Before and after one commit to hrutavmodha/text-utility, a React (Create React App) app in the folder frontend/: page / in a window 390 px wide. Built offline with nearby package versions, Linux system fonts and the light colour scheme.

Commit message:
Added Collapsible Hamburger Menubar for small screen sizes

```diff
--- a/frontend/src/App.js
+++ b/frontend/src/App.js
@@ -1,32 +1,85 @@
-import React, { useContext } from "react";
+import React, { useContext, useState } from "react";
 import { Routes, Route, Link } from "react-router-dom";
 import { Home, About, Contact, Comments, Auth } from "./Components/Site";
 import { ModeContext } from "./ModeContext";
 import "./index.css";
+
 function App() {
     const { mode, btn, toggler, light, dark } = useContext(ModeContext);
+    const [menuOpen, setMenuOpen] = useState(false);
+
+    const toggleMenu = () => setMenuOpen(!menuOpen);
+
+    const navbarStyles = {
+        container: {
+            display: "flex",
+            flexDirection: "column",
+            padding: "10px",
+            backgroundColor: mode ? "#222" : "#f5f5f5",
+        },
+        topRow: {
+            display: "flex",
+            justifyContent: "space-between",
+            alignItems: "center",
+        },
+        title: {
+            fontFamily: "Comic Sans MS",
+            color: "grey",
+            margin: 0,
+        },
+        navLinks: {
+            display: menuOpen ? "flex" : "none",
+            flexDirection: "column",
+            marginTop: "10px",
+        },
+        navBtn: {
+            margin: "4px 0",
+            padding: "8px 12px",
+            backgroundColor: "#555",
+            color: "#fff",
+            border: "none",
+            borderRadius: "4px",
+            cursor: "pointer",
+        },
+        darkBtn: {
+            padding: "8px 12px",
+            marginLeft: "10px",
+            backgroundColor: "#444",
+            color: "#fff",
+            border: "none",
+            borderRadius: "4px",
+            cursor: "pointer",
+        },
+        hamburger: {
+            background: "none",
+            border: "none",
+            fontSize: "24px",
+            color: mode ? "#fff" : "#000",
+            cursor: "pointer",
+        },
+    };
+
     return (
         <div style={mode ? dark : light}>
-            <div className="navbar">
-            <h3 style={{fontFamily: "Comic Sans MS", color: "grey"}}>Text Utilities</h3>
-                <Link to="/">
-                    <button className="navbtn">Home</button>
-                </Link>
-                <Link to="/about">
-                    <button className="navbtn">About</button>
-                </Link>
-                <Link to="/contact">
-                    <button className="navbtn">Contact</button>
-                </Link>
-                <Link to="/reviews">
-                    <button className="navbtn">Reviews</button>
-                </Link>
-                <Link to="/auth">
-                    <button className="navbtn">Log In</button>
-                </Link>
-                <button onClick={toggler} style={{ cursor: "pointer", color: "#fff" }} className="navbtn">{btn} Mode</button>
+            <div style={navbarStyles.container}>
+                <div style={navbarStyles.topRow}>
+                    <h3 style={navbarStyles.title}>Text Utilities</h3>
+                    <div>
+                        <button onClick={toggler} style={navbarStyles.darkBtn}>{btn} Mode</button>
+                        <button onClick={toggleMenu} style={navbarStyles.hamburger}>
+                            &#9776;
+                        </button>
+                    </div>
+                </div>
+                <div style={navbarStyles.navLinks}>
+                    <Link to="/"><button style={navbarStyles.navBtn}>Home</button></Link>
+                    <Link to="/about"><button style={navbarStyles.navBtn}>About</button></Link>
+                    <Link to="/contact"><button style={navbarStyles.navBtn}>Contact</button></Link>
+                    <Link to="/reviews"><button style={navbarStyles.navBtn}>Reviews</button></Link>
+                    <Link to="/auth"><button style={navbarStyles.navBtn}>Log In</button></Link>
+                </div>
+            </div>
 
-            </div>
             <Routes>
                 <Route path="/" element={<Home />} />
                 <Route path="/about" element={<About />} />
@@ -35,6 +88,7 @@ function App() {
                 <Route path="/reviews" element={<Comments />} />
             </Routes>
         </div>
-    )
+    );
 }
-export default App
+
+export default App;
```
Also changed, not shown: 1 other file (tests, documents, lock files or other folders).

────

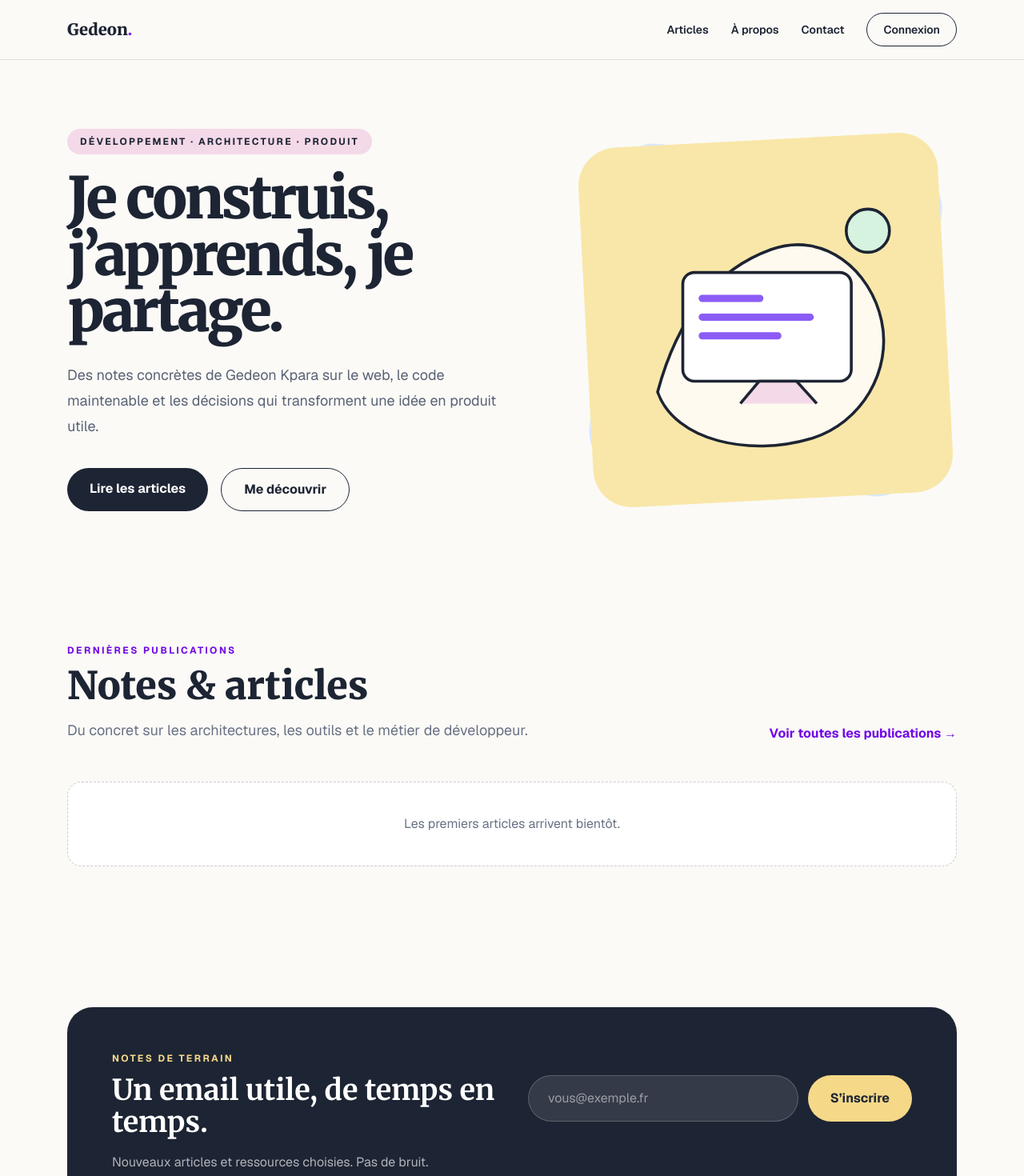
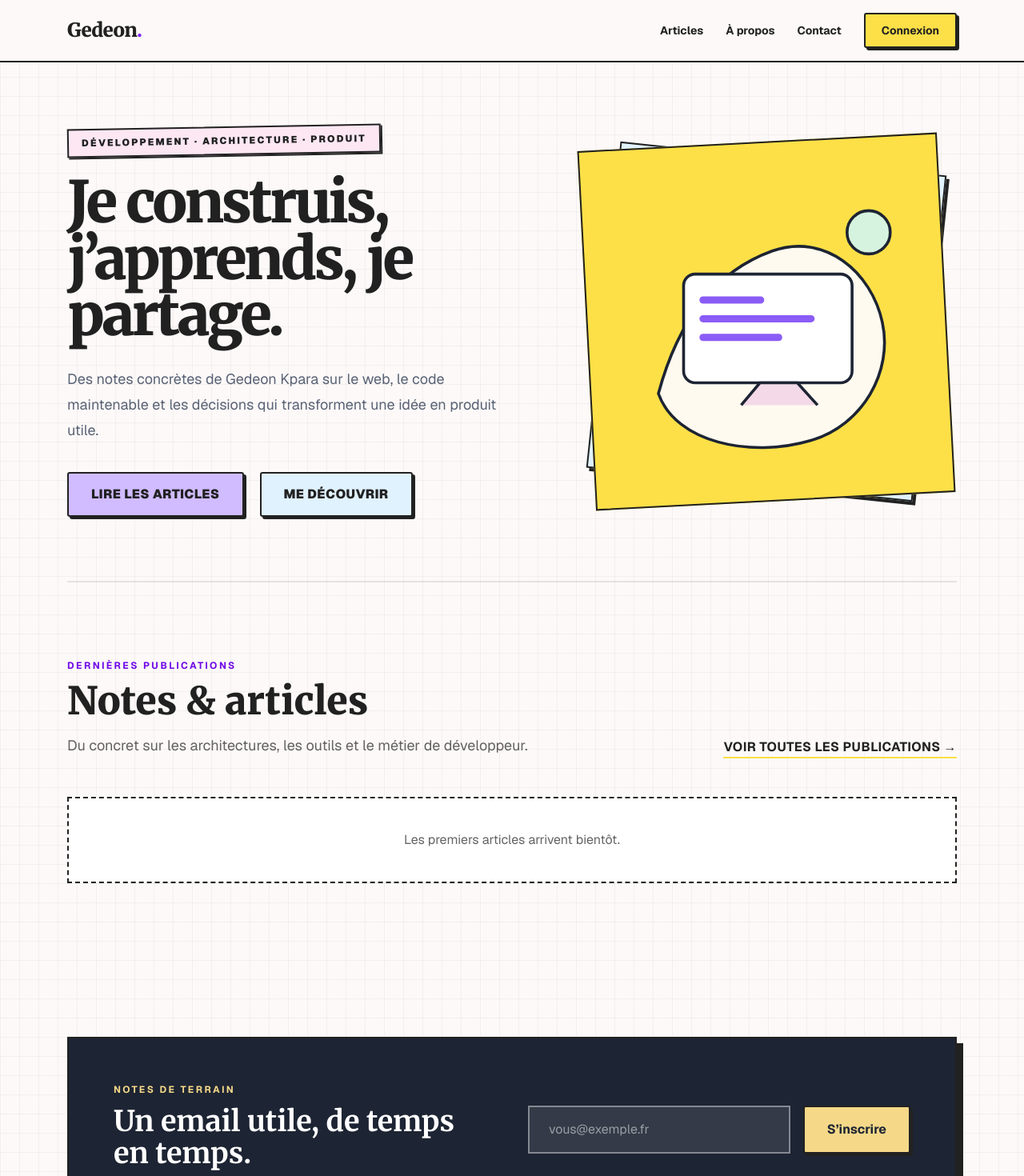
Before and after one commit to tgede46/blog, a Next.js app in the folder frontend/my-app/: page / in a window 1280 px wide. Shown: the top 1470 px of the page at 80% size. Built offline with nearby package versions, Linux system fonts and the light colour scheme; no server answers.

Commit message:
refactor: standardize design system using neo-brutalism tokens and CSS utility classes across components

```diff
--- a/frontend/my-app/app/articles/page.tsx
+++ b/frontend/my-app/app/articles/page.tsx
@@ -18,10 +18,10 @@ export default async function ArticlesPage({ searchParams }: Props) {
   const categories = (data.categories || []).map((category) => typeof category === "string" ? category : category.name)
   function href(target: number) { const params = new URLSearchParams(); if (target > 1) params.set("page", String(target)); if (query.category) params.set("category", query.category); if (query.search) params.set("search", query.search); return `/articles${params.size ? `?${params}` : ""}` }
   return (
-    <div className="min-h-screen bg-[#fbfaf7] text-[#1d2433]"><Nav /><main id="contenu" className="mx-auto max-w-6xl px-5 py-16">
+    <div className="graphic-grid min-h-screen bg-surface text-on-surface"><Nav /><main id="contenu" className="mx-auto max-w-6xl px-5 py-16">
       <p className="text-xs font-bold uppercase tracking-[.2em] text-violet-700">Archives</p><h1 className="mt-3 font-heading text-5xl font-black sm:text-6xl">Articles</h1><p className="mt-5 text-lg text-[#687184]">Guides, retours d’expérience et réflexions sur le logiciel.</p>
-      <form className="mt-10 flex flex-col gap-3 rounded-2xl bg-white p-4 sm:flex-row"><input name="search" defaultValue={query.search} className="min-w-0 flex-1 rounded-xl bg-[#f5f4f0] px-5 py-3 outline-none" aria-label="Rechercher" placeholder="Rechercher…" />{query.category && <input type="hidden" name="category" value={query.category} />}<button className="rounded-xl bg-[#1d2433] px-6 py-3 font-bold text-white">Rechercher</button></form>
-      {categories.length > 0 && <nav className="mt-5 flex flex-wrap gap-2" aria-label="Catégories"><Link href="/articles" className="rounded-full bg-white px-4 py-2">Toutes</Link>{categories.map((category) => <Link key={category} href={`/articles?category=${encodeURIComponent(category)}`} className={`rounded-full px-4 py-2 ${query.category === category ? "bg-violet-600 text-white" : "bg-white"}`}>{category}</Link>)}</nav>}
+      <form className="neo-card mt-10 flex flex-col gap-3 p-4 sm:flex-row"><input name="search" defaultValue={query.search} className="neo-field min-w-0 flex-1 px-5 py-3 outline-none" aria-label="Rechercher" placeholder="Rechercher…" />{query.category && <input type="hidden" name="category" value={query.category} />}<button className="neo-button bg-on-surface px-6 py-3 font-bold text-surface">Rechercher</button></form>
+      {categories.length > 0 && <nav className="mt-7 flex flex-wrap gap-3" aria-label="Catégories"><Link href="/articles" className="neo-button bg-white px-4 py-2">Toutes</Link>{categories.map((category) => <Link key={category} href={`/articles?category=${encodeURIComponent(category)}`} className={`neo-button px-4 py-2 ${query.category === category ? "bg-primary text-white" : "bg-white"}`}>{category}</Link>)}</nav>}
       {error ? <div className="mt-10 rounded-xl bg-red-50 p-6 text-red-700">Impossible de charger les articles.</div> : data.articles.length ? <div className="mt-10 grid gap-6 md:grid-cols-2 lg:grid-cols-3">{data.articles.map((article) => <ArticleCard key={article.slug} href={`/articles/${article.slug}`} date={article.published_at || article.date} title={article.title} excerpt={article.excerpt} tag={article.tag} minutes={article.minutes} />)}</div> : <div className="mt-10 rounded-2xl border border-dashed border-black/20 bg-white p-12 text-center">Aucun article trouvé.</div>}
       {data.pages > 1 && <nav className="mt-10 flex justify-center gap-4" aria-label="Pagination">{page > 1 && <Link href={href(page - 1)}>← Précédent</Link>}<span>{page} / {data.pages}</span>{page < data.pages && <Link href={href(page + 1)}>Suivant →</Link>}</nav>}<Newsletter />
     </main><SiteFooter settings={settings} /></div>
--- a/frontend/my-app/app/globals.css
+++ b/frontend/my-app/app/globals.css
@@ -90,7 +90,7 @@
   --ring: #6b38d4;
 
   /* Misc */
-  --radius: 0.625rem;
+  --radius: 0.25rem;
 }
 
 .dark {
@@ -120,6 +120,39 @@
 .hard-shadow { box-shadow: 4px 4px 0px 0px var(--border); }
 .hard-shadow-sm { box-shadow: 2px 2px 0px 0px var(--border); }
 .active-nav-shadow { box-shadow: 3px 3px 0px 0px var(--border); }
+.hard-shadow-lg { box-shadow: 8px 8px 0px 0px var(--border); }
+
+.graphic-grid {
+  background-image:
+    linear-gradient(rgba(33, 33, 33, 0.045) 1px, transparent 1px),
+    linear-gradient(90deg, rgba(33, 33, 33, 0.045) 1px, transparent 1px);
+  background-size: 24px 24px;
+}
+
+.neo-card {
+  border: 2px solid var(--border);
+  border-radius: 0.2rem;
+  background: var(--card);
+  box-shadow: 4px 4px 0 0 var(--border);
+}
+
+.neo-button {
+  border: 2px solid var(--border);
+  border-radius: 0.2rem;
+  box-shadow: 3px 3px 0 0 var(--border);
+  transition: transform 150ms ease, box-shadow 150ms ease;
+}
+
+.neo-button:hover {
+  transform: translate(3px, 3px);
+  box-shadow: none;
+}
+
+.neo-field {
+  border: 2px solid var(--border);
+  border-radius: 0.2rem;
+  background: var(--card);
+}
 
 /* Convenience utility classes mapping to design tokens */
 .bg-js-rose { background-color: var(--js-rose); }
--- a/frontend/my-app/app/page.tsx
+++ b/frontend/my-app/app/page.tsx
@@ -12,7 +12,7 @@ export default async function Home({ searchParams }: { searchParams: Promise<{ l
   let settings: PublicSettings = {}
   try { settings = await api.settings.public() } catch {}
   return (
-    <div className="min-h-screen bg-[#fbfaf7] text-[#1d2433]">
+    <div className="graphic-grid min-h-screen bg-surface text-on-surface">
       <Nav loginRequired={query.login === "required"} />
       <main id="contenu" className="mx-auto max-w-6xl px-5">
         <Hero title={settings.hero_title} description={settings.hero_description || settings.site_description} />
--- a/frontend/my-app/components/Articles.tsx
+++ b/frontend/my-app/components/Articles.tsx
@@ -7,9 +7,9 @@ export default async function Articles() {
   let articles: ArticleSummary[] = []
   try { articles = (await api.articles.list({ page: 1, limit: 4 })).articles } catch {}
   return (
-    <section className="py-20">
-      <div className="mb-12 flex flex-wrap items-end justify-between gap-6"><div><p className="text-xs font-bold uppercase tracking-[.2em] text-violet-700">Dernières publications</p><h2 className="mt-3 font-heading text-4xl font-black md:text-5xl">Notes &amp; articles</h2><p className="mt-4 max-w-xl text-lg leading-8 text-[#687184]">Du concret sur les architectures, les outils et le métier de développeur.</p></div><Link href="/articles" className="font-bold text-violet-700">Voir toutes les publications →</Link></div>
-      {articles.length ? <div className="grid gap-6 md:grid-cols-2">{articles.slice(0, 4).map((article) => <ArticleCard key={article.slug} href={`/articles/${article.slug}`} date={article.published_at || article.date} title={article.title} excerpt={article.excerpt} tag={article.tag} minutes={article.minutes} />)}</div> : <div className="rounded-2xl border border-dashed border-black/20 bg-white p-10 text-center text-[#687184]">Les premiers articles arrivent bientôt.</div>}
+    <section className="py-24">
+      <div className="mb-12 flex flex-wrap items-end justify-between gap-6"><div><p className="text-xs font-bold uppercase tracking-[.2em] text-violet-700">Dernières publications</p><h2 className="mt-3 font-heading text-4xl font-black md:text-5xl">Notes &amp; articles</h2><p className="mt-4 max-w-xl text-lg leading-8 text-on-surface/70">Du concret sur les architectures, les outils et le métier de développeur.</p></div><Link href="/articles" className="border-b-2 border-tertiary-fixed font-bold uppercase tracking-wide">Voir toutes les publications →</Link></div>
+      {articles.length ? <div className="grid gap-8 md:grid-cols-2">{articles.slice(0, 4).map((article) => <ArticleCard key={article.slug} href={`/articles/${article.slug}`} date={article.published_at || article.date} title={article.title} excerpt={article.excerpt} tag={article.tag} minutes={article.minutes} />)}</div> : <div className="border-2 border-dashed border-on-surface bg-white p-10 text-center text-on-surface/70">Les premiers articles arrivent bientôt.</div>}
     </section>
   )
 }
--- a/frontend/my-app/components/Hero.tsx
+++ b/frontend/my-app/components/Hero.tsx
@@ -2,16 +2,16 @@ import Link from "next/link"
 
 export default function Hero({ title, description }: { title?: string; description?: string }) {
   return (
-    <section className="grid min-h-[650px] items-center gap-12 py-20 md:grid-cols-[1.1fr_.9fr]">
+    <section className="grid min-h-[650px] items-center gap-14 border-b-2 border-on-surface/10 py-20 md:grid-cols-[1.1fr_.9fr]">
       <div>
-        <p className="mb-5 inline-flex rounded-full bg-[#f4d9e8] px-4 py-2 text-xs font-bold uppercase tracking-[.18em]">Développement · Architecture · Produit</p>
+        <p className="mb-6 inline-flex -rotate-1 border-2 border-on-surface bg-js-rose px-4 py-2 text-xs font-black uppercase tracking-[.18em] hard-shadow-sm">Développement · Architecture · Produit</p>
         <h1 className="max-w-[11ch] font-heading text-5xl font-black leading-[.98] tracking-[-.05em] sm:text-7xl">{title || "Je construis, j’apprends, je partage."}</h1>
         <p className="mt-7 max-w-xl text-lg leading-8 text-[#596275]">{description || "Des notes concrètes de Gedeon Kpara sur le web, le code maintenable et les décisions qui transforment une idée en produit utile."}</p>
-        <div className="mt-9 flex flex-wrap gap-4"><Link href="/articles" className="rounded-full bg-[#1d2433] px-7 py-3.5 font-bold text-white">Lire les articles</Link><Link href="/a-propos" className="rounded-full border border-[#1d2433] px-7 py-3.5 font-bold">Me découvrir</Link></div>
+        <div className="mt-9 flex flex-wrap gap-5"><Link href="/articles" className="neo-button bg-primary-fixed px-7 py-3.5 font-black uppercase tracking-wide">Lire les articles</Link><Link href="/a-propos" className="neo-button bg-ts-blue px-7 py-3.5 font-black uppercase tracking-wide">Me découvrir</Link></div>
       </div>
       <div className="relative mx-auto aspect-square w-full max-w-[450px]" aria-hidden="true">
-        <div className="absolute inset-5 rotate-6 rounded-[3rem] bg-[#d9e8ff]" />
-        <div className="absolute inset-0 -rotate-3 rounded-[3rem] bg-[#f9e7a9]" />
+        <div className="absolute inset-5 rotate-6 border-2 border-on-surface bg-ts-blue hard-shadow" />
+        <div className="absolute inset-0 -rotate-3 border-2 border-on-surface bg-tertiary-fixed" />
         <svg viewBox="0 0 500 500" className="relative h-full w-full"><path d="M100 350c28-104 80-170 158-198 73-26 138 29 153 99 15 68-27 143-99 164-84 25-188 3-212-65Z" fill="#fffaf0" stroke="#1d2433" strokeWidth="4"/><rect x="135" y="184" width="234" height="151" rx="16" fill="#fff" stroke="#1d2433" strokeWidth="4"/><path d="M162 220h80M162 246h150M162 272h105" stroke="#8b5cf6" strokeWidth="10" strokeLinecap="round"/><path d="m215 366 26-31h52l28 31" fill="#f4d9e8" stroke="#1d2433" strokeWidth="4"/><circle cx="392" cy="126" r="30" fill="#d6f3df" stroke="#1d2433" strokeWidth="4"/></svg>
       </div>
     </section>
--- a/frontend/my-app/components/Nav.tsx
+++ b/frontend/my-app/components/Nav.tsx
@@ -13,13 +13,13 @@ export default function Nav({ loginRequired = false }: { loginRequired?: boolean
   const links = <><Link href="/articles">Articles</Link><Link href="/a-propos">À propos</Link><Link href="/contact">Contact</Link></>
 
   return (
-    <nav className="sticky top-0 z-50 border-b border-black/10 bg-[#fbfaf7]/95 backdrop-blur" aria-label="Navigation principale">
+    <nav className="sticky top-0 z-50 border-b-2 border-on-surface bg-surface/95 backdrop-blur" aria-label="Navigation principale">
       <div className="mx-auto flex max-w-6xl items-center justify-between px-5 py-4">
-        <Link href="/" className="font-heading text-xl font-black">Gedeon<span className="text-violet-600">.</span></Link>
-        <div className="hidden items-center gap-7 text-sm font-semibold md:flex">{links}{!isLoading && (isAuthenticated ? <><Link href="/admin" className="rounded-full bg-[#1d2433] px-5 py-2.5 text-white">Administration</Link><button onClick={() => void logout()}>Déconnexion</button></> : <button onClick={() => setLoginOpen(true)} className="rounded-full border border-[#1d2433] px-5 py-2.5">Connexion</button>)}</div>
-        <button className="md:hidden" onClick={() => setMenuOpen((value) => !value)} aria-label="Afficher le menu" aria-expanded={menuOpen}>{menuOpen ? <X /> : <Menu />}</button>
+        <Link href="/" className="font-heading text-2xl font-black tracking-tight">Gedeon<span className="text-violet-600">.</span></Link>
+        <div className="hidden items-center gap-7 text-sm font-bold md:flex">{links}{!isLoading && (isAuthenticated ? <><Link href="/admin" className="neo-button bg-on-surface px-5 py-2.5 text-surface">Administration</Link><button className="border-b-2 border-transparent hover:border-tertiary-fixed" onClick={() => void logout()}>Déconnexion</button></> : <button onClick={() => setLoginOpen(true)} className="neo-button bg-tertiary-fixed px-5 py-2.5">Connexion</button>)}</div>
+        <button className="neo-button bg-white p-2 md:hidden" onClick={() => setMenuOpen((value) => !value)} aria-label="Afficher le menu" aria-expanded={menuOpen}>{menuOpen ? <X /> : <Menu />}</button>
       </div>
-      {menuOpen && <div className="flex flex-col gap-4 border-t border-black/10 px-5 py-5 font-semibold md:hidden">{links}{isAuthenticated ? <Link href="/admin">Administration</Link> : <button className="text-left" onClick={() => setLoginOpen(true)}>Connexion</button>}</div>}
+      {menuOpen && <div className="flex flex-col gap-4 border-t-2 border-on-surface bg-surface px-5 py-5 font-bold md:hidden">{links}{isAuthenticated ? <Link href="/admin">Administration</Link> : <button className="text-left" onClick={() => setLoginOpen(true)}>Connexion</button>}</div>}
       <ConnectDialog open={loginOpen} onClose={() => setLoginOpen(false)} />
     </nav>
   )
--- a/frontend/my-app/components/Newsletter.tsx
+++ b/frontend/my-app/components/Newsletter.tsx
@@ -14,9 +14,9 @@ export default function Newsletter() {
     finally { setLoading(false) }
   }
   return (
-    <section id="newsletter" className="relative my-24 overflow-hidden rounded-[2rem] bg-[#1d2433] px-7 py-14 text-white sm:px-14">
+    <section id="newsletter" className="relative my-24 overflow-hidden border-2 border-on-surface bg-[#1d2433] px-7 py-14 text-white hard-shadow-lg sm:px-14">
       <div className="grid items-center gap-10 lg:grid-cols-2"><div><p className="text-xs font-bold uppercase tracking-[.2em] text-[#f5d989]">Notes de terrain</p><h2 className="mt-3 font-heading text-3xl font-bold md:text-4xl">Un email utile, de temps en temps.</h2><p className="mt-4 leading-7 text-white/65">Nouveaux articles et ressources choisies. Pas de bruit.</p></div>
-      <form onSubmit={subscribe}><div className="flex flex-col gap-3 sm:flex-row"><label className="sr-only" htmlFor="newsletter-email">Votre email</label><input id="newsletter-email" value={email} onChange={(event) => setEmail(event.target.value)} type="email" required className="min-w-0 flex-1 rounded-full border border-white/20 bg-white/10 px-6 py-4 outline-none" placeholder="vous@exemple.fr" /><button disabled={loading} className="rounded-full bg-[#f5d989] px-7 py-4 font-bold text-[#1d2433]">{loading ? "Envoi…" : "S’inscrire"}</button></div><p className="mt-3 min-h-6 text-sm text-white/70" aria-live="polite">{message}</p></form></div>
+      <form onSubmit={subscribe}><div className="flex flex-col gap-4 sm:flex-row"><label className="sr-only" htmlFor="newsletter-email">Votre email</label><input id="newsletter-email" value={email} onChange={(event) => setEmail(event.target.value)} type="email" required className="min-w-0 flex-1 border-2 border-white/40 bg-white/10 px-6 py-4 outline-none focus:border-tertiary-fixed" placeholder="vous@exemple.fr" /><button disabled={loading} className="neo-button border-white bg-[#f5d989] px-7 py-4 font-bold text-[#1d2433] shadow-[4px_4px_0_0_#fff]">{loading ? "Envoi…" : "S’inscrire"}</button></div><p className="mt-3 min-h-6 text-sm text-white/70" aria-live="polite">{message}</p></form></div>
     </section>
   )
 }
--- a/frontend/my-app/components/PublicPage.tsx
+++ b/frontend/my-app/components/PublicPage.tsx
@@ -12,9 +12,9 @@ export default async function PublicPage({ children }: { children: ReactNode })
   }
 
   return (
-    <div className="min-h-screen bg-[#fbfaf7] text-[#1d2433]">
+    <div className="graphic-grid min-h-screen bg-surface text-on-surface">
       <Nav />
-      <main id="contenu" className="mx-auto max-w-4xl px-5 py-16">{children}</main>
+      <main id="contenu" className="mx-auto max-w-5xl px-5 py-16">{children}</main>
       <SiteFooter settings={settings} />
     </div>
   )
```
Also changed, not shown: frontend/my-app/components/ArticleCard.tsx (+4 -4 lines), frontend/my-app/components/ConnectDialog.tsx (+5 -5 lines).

────

Work task — Copy each line above where "false" appears.

Answer —
+    const [menuOpen, setMenuOpen] = useState(false);
@@ -13,13 +13,13 @@ export default function Nav({ loginRequired = false }: { loginRequired?: boolean
       <ConnectDialog open={loginOpen} onClose={() => setLoginOpen(false)} />
     finally { setLoading(false) }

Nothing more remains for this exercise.